Please copy out every line in the entries that includes the word "repository".
BEGIN Input material
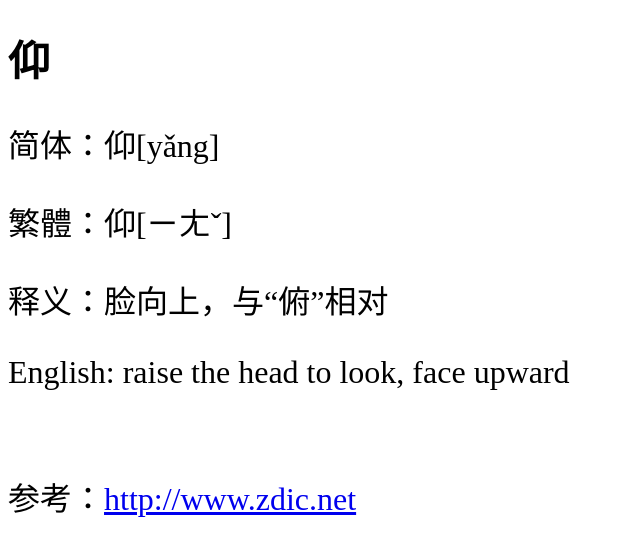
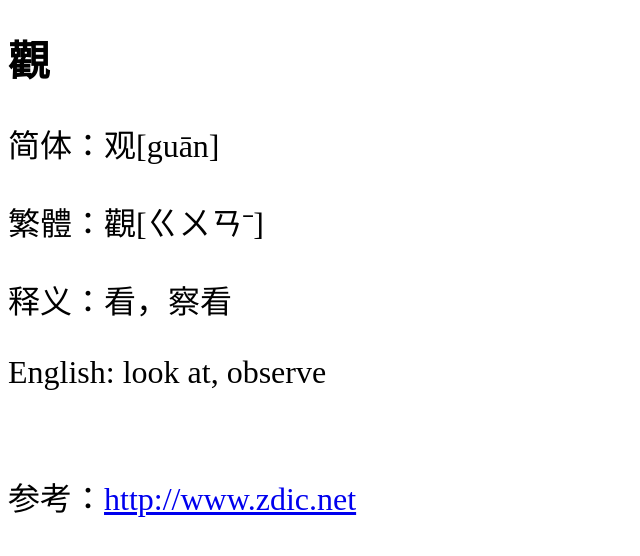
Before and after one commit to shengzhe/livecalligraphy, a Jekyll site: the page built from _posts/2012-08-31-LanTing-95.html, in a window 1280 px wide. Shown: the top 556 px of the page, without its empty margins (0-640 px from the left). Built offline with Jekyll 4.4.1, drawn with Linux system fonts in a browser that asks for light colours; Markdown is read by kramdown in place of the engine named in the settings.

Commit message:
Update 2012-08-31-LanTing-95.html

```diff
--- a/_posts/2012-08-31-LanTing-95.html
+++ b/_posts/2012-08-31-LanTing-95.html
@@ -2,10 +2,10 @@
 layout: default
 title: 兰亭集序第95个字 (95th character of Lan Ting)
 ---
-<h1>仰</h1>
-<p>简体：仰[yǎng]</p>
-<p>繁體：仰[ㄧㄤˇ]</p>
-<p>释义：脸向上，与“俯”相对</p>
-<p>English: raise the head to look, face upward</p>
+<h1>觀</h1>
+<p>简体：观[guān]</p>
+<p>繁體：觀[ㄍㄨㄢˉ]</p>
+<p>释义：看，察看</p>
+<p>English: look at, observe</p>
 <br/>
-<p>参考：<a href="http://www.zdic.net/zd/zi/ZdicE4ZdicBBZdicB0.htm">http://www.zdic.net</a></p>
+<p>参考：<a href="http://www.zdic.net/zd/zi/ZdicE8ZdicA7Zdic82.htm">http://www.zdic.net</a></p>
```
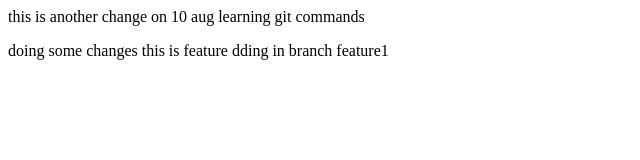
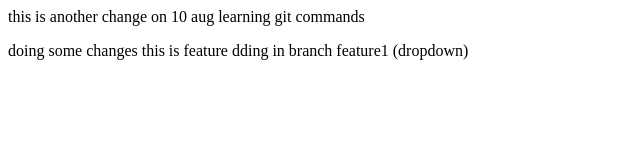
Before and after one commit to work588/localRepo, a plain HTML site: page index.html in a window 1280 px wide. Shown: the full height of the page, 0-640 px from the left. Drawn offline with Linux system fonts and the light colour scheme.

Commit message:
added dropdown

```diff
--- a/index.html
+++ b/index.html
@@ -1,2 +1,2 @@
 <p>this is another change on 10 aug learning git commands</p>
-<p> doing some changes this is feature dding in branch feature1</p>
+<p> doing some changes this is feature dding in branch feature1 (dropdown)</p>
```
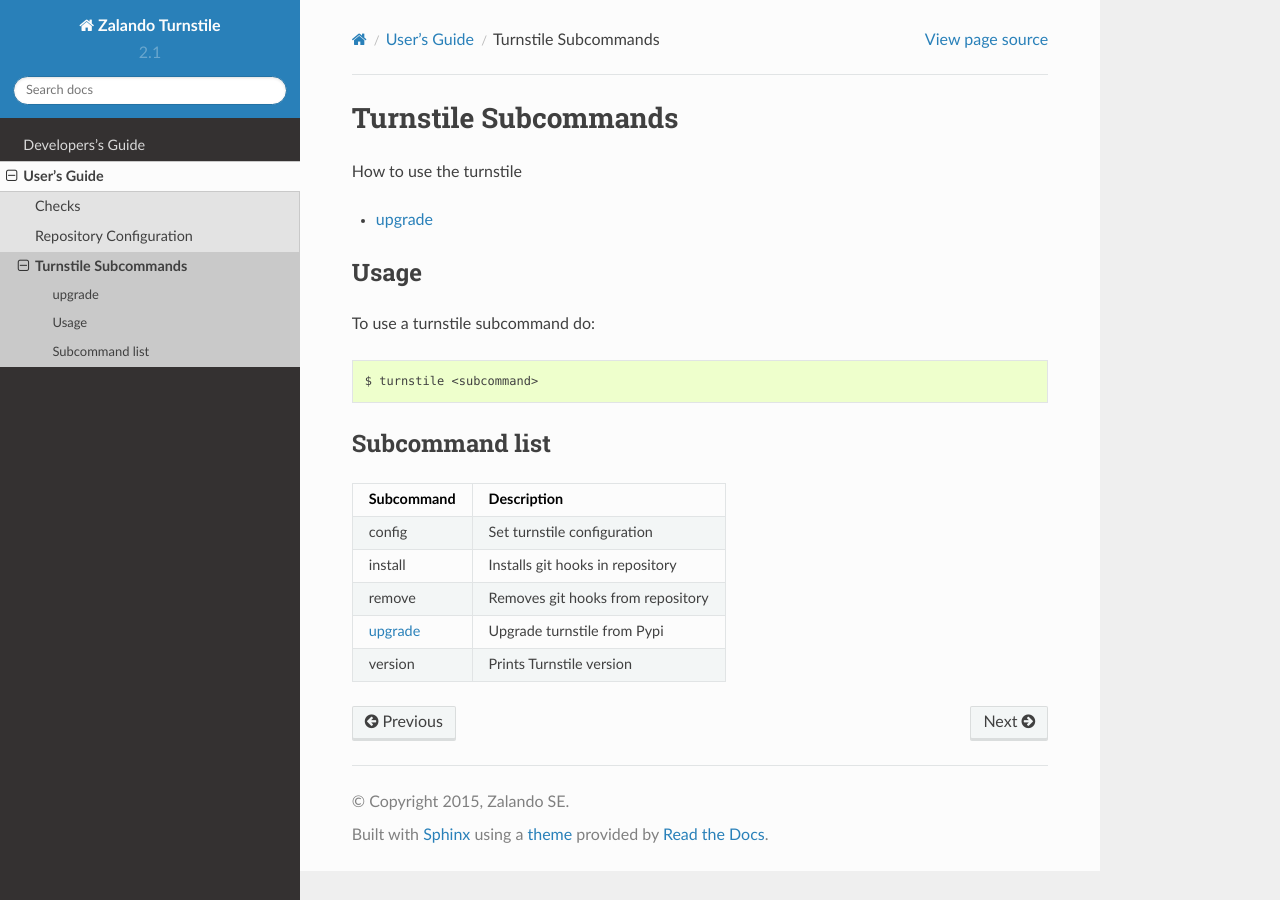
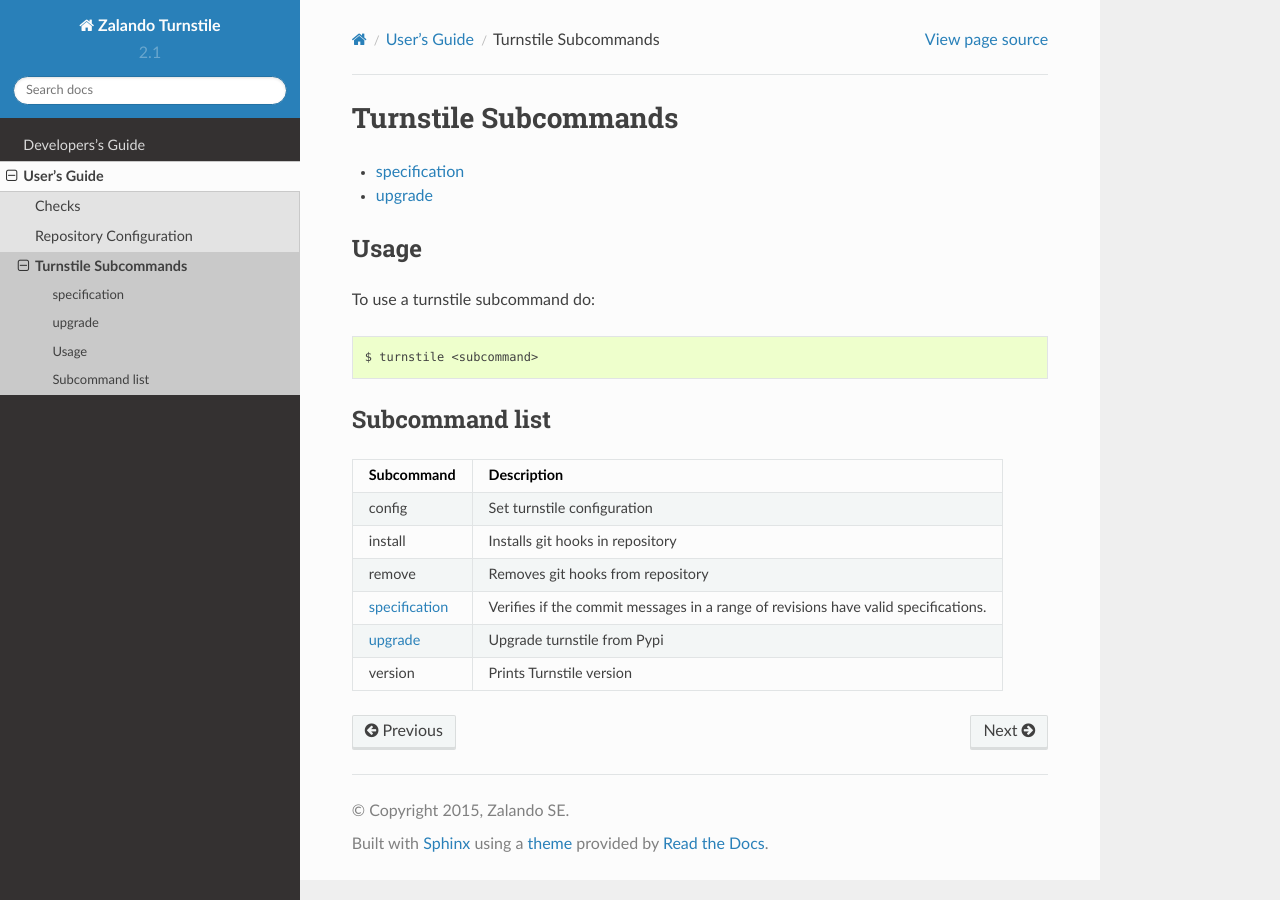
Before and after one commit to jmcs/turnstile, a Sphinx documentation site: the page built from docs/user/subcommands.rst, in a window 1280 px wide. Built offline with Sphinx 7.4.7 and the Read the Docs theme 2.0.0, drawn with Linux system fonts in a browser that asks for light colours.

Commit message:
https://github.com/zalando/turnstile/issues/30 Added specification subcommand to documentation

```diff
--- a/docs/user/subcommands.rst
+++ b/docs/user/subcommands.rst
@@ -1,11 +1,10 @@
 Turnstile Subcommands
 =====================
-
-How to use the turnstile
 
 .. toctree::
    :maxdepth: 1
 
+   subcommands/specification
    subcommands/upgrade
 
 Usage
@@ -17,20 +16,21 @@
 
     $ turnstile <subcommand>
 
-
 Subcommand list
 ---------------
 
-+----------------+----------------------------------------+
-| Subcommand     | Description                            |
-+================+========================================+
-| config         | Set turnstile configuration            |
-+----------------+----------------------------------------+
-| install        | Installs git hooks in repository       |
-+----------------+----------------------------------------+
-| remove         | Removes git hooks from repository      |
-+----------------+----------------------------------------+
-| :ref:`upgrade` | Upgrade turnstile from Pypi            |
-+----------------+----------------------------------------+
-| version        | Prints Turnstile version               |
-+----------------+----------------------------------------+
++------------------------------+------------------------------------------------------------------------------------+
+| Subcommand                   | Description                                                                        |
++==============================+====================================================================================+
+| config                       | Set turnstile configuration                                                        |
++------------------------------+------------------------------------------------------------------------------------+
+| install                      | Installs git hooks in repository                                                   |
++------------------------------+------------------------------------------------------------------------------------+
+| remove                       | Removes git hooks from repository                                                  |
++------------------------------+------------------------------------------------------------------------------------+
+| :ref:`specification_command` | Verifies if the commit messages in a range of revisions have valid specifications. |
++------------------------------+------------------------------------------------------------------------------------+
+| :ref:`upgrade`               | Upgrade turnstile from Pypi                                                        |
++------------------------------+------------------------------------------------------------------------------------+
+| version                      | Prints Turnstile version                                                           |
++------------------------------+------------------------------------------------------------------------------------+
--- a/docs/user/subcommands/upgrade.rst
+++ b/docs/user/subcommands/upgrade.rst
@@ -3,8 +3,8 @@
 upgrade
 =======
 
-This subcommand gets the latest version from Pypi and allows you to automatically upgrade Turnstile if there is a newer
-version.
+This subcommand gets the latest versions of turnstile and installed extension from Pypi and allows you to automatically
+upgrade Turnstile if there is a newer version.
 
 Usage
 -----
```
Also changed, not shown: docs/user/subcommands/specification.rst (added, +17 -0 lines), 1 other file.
END Input material
▶ **Task result**
-| install        | Installs git hooks in repository       |
-| remove         | Removes git hooks from repository      |
+| install                      | Installs git hooks in repository                                                   |
+| remove                       | Removes git hooks from repository                                                  |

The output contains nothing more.